TASK GOAL — Please retype the records below exactly as they appear, but leave out the pictures.

ENTRIES SHOWN —

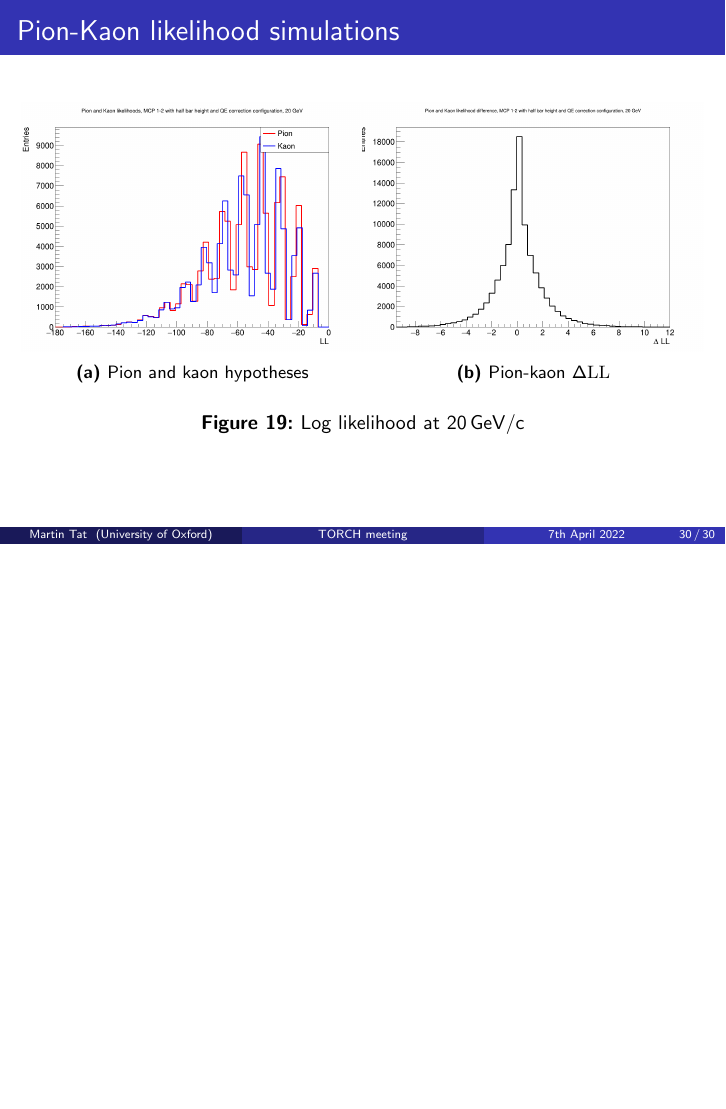
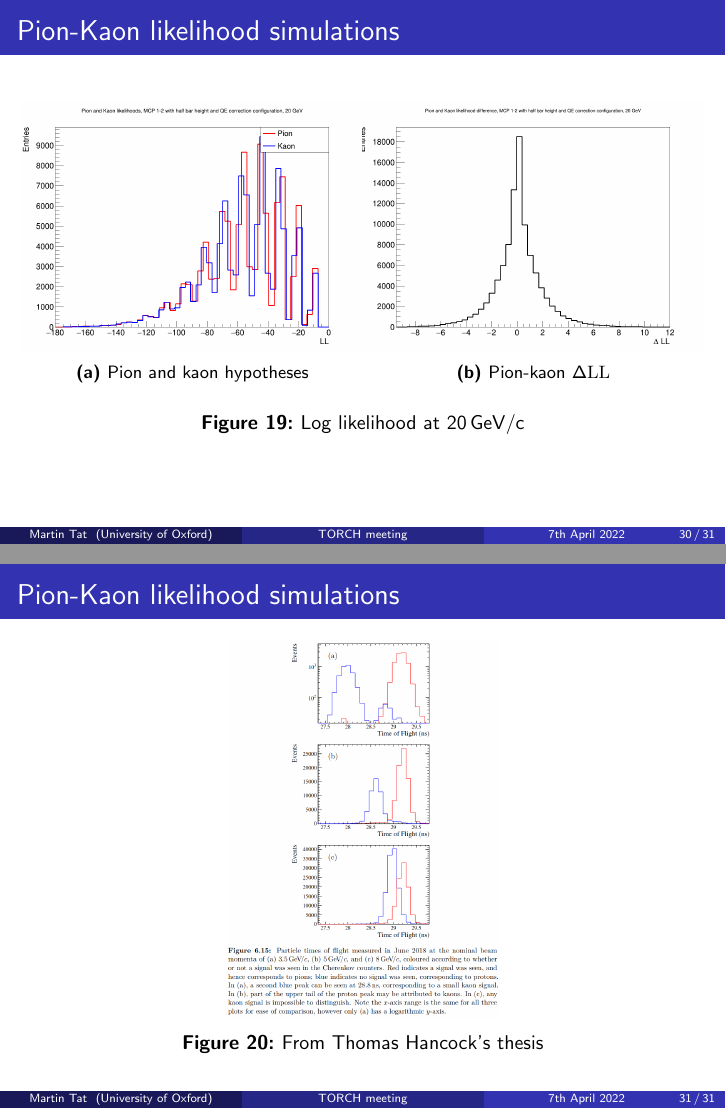
Before and after one commit to MartinDuyTat/TORCH-meeting-presentation-7th-April-2022, LaTeX slides (TORCH_meeting_presentation_7th_April_2022.tex): page 30 of 30 before the commit and pages 30 and 31 of 31 after it, the two joined at a grey line, the shorter picture padded with empty space. Compiled offline with pdfLaTeX; a LaTeX package or settings file that is missing is left out.

Commit message:
Added plot of timing

```diff
--- a/TORCH_meeting_presentation_7th_April_2022.tex
+++ b/TORCH_meeting_presentation_7th_April_2022.tex
@@ -587,4 +587,12 @@
   \end{figure}
 \end{frame}
 
+\begin{frame}{Pion-Kaon likelihood simulations}
+  \begin{figure}
+    \centering
+    \includegraphics[width = 0.4\textwidth]{Plots/ThomasHanchockThesisP128.png}
+    \caption{From Thomas Hancock's thesis}
+  \end{figure}
+\end{frame}
+
 \end{document}
```
Also changed, not shown: TORCH_meeting_presentation_7th_April_2022.pdf.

YOUR RESPONSE —
Before and after one commit to MartinDuyTat/TORCH-meeting-presentation-7th-April-2022, LaTeX slides (TORCH_meeting_presentation_7th_April_2022.tex): page 30 of 30 before the commit and pages 30 and 31 of 31 after it, the two joined at a grey line, the shorter picture padded with empty space. Compiled offline with pdfLaTeX; a LaTeX package or settings file that is missing is left out.

Commit message:
Added plot of timing

```diff
--- a/TORCH_meeting_presentation_7th_April_2022.tex
+++ b/TORCH_meeting_presentation_7th_April_2022.tex
@@ -587,4 +587,12 @@
   \end{figure}
 \end{frame}
 
+\begin{frame}{Pion-Kaon likelihood simulations}
+  \begin{figure}
+    \centering
+    \includegraphics[width = 0.4\textwidth]{Plots/ThomasHanchockThesisP128.png}
+    \caption{From Thomas Hancock's thesis}
+  \end{figure}
+\end{frame}
+
 \end{document}
```
Also changed, not shown: TORCH_meeting_presentation_7th_April_2022.pdf.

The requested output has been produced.